START TASK DATA
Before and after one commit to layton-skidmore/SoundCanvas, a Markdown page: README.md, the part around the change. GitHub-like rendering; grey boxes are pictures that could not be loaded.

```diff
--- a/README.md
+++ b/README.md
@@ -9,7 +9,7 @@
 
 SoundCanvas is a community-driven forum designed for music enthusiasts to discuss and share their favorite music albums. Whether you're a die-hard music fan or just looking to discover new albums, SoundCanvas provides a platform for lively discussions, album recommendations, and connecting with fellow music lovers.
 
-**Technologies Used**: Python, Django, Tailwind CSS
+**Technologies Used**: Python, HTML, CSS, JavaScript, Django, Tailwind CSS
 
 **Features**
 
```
END TASK DATA
START TASK DATA
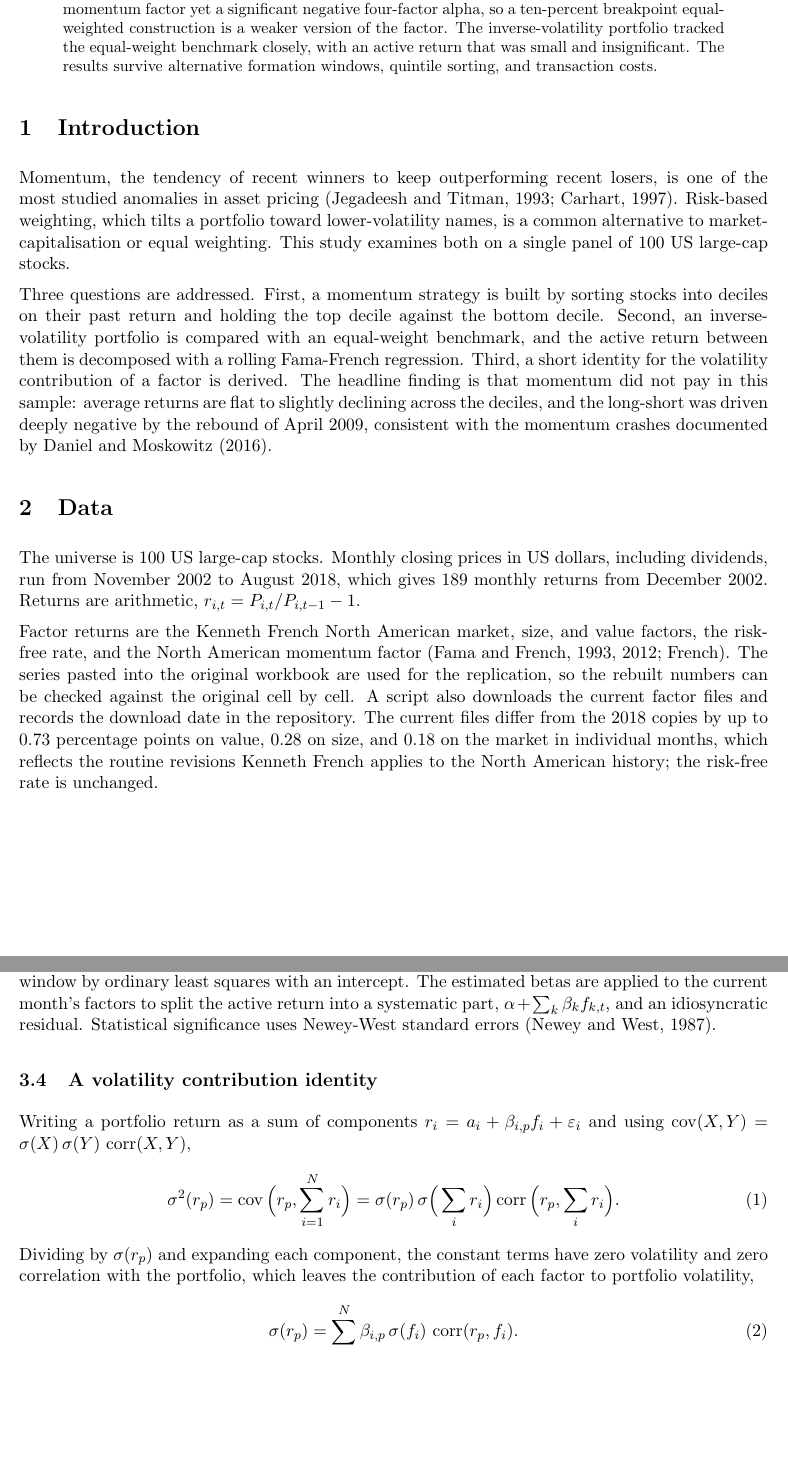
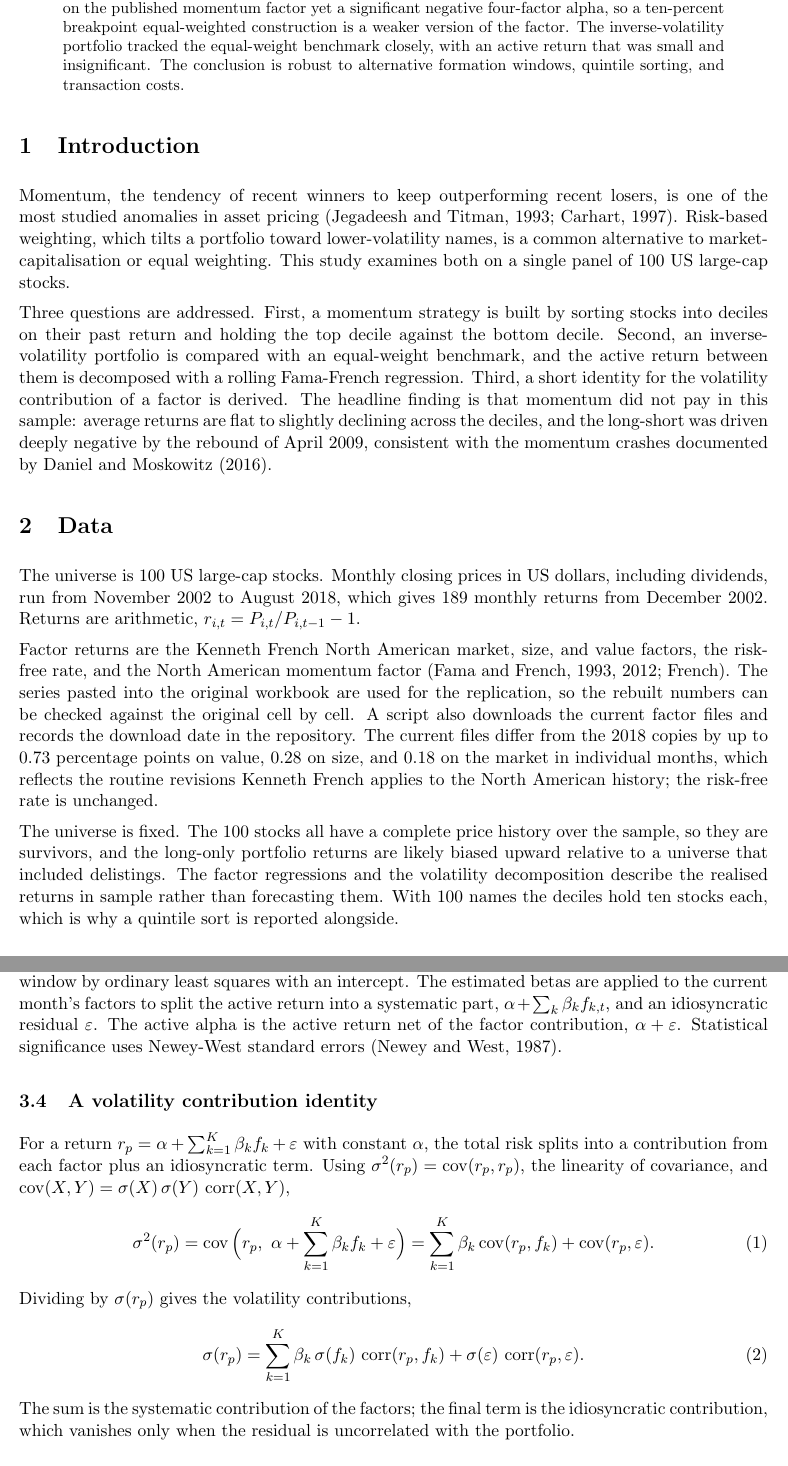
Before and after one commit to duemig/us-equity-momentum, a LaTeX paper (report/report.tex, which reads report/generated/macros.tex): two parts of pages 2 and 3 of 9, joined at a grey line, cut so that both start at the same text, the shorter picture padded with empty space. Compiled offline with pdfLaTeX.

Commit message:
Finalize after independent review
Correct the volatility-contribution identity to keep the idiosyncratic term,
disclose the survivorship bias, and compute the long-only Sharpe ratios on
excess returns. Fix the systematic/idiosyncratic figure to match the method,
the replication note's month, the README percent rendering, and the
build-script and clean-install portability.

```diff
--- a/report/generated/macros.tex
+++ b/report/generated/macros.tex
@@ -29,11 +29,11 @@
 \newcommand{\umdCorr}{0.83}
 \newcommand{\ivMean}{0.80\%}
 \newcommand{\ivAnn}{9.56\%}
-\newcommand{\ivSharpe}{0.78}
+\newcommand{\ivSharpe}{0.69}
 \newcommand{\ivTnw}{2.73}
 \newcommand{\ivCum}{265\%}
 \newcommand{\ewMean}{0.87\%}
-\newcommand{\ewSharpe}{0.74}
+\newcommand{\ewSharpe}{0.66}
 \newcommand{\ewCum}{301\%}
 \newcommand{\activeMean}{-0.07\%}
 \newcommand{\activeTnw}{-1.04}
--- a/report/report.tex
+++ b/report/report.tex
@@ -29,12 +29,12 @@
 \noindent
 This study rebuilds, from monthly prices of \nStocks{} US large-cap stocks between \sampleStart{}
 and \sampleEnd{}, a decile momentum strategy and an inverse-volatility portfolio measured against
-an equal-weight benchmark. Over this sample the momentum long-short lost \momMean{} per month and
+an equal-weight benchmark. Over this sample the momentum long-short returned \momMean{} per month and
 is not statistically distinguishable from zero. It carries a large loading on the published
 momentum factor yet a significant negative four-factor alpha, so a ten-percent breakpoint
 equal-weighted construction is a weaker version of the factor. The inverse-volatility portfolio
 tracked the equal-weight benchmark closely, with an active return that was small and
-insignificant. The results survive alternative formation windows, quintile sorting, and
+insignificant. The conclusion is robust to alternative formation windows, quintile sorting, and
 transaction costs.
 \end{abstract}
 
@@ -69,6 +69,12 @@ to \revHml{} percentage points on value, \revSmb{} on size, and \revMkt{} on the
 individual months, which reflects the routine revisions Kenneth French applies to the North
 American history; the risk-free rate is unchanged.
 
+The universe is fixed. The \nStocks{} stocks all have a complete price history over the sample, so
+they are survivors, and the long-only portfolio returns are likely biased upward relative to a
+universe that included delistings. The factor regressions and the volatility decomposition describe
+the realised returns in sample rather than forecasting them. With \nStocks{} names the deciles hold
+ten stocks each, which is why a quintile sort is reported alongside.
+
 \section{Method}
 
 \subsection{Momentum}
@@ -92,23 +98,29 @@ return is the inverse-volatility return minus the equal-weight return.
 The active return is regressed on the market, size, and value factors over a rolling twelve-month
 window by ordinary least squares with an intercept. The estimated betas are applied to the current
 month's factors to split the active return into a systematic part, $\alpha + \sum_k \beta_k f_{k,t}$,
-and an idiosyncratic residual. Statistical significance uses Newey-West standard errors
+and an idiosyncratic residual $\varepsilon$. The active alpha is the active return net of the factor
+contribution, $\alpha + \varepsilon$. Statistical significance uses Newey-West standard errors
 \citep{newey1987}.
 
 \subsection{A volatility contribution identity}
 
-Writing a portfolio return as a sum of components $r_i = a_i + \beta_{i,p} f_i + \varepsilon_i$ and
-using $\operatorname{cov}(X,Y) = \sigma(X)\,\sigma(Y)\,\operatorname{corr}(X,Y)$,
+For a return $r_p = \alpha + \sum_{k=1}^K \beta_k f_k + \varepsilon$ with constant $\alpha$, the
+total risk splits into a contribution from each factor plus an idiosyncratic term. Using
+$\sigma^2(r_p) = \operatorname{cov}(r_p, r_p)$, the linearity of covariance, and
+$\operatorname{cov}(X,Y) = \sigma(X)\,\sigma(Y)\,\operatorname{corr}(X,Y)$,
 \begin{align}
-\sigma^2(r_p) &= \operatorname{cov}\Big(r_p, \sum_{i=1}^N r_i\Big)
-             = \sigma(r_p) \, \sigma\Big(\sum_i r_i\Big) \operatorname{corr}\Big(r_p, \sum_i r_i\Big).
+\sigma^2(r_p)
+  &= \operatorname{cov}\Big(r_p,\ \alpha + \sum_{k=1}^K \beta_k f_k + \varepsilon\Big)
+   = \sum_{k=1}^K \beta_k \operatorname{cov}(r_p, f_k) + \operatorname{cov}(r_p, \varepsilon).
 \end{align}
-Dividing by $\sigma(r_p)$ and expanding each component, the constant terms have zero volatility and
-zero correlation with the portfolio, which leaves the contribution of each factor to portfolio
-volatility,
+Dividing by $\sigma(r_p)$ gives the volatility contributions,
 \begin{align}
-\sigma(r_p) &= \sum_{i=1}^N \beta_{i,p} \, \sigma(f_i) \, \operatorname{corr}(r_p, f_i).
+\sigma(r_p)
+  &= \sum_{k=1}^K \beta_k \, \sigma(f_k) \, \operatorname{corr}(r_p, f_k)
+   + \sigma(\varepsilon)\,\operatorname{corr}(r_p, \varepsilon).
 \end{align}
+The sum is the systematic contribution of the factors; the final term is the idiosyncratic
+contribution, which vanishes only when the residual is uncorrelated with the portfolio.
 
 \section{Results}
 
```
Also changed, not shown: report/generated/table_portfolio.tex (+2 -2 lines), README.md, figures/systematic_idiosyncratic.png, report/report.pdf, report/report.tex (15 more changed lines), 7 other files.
END TASK DATA
START TASK DATA
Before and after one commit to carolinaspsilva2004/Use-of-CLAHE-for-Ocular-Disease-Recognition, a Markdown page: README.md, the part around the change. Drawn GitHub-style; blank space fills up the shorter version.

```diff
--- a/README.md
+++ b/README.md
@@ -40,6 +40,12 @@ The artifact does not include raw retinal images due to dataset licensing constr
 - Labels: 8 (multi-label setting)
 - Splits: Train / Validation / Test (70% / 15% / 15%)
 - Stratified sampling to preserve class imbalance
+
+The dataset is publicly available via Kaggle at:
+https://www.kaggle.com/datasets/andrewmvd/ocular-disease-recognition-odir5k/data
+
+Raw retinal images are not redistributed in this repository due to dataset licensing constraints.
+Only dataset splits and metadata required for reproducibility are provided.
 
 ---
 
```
END TASK DATA
▶ [EXERCISE OBJECTIVE] How many of the lines in the data above carry the word "alpha"? Say the number and nothing else.

▶ [PROBLEM SOLUTION] 6